• Problem statement: An image-free, word-for-word version of the records below is to be returned.

• Given records:
_ _ _ _ _
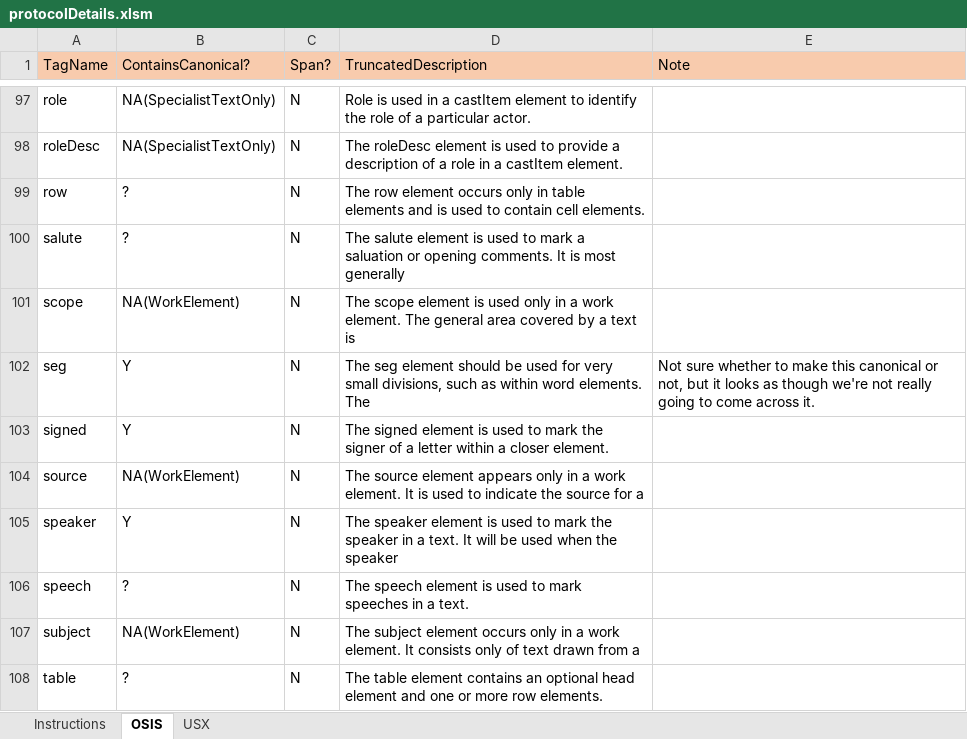
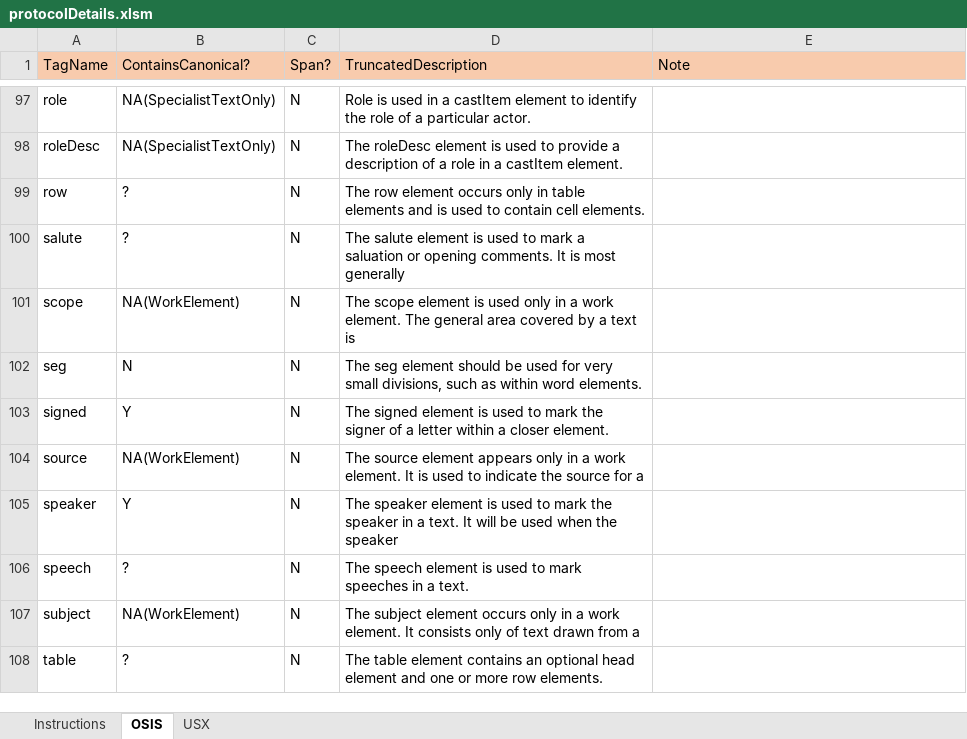
Before and after one commit to jamieStep/StepTextConversion, an Excel workbook: Support/protocolDetails.xlsm, sheet OSIS, drawn as a sheet; only a part is shown, gaps mark what is left out; values as stored, in another font and other column widths than the file's, no borders; charts and pictures and conditional formats not drawn; the diff names each change by its address in the sheet, - before the commit and + after, or states it on an @@ line.

```diff
--- a/Support/protocolDetails.xlsm (sheet OSIS)
+++ b/Support/protocolDetails.xlsm (sheet OSIS)
-B102 (ContainsCanonical?): Y
+B102 (ContainsCanonical?): N
-D102 (TruncatedDescription): …word elements. The
+D102 (TruncatedDescription): …word elements.
-E102 (Note): Not sure whether to make this canonical or not, but it looks as though we're not really going to come across it.
+E102 (Note): (empty)
```
Also changed, not shown: charts or pictures, 42 other files.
_ _ _ _ _
• The answer:
Before and after one commit to jamieStep/StepTextConversion, an Excel workbook: Support/protocolDetails.xlsm, sheet OSIS, drawn as a sheet; only a part is shown, gaps mark what is left out; values as stored, in another font and other column widths than the file's, no borders; charts and pictures and conditional formats not drawn; the diff names each change by its address in the sheet, - before the commit and + after, or states it on an @@ line.

```diff
--- a/Support/protocolDetails.xlsm (sheet OSIS)
+++ b/Support/protocolDetails.xlsm (sheet OSIS)
-B102 (ContainsCanonical?): Y
+B102 (ContainsCanonical?): N
-D102 (TruncatedDescription): …word elements. The
+D102 (TruncatedDescription): …word elements.
-E102 (Note): Not sure whether to make this canonical or not, but it looks as though we're not really going to come across it.
+E102 (Note): (empty)
```
Also changed, not shown: charts or pictures, 42 other files.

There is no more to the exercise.